Receiving an Honor
“It particularly belongs to our profession to seek no honor in this life, but to flee honors….” (The Rule for Solitaries, c. 23)
Receiving an honor:
A very small, gold-winged moth came and settled on the back of my hand, and sat there, so light that I could not feel it. I wondered at the beauty and delicacy of this being—so perfectly made, with mottled golden wings. So perfect. I wonder if there is even a name for it. I never saw such a thing before. It would not go away until, needing my hand, I blew it lightly into the woods.
In the afternoon: I knew there was an intruder in the front room of the hermitage, where I could hear movement. I went to see, and it was a Carolina wren which had been thinking of coming in already the day before yesterday. It flew out again, as though it were not welcome!

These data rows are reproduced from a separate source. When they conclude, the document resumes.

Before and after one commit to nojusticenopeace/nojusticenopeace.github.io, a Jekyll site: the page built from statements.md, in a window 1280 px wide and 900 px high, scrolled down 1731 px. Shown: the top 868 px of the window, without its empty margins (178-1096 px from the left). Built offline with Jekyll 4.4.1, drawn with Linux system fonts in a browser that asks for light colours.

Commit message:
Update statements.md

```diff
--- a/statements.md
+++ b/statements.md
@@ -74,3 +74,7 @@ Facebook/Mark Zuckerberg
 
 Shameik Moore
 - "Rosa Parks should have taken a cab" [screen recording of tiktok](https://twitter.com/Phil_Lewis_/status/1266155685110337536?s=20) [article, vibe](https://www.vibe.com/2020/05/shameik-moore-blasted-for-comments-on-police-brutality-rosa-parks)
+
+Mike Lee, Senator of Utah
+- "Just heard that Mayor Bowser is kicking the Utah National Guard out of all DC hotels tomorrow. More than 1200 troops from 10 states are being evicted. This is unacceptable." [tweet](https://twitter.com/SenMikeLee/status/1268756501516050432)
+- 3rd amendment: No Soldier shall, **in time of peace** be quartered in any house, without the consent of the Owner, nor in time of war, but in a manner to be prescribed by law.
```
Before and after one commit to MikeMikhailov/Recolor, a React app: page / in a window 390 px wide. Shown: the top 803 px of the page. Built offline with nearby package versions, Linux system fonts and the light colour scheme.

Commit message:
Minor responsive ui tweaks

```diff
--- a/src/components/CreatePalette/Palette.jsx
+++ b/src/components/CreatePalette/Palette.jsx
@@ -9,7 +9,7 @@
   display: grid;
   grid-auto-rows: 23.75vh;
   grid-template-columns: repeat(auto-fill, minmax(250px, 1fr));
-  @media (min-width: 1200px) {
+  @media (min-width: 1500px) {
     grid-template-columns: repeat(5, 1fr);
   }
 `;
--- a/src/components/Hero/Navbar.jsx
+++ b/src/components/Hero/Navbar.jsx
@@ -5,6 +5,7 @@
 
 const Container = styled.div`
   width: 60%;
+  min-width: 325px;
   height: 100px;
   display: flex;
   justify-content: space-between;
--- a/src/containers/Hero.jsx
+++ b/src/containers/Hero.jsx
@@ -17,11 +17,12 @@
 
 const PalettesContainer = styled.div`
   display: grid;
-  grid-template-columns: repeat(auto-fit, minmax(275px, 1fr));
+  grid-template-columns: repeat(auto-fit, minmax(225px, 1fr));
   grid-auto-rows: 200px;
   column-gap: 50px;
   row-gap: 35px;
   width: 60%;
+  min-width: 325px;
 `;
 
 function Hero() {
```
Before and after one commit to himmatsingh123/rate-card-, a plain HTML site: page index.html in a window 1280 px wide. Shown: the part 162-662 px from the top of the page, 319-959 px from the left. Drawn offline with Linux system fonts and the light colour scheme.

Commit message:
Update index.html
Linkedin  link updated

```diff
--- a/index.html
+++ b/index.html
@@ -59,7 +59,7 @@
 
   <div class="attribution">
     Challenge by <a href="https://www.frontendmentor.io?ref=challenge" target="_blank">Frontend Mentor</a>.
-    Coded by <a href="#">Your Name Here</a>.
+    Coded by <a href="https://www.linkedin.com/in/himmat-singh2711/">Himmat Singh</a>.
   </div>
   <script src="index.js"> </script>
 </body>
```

This experience of solitude is important and most valuable. How badly I have been needing whole days and days in succession out here. At last I am getting a decent perspective again, and there is no question that my desire for solitude has been basically right, and not a delusion. I thank God that I have, by His grace, at least come this far and not made the fatal wrong steps that would have probably led to failure without clarification (for instance, trying to make a go of it as a Carthusian).
June 5 and 6, 1963, IV.328-29